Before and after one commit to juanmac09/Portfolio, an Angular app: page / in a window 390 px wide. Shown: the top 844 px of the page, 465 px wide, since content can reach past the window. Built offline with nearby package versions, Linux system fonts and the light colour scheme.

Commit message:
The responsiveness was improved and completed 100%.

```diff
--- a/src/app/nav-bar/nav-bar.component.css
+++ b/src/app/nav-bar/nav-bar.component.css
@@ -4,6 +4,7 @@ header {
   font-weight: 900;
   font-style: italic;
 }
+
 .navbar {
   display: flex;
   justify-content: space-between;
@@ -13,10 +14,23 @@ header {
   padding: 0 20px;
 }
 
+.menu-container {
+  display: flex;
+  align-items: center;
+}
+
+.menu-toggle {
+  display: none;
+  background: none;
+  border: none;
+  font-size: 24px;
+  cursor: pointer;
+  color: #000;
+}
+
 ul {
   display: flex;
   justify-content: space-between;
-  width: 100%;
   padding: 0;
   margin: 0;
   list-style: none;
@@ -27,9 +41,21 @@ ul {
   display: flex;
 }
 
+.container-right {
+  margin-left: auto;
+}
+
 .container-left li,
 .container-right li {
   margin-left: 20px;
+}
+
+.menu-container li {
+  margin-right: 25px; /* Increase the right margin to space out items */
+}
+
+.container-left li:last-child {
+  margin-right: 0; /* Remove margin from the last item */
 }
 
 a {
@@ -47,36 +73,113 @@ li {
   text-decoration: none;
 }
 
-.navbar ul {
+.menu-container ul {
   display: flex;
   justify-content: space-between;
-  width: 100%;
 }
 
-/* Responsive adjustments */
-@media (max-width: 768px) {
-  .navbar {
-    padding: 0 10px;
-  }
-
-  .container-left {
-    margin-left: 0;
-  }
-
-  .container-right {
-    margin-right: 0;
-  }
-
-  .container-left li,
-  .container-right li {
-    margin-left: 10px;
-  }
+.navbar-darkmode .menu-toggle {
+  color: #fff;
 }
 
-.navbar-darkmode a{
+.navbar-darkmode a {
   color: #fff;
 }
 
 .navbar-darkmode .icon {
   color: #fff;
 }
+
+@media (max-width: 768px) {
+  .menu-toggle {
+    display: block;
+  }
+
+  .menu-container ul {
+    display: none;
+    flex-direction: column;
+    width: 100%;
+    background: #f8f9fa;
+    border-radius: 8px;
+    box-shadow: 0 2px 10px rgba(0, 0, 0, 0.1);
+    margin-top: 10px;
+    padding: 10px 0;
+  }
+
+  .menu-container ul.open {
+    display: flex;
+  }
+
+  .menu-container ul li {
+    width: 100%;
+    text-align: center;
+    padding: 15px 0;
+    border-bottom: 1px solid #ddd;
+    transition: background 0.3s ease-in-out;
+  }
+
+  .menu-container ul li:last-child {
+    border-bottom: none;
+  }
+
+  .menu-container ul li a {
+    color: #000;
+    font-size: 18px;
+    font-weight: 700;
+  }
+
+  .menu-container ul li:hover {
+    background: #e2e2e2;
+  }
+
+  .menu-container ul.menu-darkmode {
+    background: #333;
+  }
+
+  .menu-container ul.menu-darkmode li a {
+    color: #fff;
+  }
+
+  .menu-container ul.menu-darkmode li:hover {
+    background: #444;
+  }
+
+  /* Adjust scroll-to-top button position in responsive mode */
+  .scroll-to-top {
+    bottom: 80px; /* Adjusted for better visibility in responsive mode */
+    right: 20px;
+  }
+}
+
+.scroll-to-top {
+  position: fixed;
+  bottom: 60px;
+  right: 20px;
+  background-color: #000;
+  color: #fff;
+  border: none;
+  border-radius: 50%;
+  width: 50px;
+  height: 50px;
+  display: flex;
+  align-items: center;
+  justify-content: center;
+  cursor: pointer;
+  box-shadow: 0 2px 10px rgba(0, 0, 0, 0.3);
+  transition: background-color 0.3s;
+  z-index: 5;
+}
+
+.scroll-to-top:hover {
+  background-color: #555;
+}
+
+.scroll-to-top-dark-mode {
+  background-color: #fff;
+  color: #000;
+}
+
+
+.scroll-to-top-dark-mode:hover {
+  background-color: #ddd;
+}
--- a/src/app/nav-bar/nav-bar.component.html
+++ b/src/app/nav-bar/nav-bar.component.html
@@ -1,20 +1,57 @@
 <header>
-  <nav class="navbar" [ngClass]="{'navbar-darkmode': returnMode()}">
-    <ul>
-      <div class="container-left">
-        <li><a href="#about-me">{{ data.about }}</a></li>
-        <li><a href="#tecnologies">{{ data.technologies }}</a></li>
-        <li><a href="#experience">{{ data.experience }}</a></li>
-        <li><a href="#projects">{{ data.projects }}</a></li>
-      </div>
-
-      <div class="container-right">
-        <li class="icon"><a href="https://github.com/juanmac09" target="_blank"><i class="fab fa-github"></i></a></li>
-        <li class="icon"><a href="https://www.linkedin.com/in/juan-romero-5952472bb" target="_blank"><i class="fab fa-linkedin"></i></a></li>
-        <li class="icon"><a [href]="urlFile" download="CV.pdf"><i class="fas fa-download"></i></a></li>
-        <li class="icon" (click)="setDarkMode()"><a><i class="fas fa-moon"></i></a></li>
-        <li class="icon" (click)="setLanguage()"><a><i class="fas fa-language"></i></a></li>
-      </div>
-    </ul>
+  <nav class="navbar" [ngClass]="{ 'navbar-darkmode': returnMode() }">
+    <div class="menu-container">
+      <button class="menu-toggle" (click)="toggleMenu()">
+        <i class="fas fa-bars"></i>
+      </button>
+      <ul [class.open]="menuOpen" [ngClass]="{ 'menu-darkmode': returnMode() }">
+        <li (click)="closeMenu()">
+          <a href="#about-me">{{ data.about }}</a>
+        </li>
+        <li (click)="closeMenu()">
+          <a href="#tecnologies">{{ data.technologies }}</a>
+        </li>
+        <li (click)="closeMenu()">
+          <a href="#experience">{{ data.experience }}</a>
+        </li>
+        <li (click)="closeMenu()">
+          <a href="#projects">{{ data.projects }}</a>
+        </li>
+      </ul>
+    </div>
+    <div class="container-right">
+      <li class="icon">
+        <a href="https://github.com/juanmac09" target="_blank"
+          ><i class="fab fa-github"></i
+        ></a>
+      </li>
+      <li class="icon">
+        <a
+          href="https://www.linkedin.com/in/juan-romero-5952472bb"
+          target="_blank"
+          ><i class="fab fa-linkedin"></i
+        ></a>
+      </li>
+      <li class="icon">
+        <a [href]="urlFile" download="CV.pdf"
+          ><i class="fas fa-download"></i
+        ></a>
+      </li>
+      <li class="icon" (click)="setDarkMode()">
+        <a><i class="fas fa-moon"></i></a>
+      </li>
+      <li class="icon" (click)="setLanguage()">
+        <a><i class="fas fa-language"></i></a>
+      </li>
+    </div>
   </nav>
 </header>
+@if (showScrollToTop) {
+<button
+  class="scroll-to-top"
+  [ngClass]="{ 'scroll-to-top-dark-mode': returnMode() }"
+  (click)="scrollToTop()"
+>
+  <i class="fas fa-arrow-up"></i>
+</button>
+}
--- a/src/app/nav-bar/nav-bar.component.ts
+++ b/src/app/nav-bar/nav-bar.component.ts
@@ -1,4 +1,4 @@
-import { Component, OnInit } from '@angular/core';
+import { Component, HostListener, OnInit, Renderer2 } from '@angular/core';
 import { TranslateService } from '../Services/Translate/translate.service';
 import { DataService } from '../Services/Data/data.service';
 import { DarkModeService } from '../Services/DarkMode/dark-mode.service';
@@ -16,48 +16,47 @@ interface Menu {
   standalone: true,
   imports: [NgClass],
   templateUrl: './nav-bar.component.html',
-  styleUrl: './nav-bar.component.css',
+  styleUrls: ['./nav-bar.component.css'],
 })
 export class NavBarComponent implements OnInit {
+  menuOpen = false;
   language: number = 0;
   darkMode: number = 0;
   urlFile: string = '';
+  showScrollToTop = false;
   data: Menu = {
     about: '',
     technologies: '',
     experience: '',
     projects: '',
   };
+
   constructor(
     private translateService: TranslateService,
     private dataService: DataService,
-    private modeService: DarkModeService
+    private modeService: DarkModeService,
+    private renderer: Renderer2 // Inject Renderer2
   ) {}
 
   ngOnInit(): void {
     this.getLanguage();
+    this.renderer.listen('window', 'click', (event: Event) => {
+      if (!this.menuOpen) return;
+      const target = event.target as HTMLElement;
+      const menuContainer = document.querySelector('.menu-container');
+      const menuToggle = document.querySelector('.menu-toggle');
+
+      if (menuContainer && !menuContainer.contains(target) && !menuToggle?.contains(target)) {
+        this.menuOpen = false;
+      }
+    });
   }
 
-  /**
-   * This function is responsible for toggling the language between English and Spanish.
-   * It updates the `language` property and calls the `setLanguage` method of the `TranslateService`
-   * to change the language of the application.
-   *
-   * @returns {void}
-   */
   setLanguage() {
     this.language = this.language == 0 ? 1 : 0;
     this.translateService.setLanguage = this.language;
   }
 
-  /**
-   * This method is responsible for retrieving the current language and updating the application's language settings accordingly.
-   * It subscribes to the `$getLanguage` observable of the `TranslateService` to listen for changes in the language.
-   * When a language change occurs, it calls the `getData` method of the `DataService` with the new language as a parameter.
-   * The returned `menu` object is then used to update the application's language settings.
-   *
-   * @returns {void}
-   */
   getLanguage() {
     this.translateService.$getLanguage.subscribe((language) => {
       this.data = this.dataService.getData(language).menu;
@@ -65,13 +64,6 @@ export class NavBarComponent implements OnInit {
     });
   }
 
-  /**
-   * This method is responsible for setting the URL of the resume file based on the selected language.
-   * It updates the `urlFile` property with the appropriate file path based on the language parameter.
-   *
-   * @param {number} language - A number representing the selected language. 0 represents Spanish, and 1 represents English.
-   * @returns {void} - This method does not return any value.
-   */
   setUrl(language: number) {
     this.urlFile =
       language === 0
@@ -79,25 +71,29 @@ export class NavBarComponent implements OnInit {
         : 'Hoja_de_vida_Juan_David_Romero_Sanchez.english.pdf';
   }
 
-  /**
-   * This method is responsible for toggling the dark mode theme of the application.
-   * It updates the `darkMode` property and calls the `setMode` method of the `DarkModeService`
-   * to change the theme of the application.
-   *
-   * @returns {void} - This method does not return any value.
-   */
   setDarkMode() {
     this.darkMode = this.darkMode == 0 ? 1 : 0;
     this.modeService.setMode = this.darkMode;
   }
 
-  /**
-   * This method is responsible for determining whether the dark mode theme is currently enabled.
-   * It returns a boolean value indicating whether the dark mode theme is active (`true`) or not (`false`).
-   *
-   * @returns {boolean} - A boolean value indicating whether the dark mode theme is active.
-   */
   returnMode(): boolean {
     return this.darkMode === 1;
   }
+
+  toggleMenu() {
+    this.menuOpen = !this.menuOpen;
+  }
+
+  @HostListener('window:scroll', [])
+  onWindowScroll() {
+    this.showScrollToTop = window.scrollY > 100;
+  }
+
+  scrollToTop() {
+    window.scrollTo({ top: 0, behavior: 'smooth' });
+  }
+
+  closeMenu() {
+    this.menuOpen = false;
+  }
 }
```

**WHAT YOU NEED TO DO:** Show each line of the data that contains the string "with".

**ANSWER TO THIS TASK:**
Before and after one commit to juanmac09/Portfolio, an Angular app: page / in a window 390 px wide. Shown: the top 844 px of the page, 465 px wide, since content can reach past the window. Built offline with nearby package versions, Linux system fonts and the light colour scheme.
-   * When a language change occurs, it calls the `getData` method of the `DataService` with the new language as a parameter.
-   * It updates the `urlFile` property with the appropriate file path based on the language parameter.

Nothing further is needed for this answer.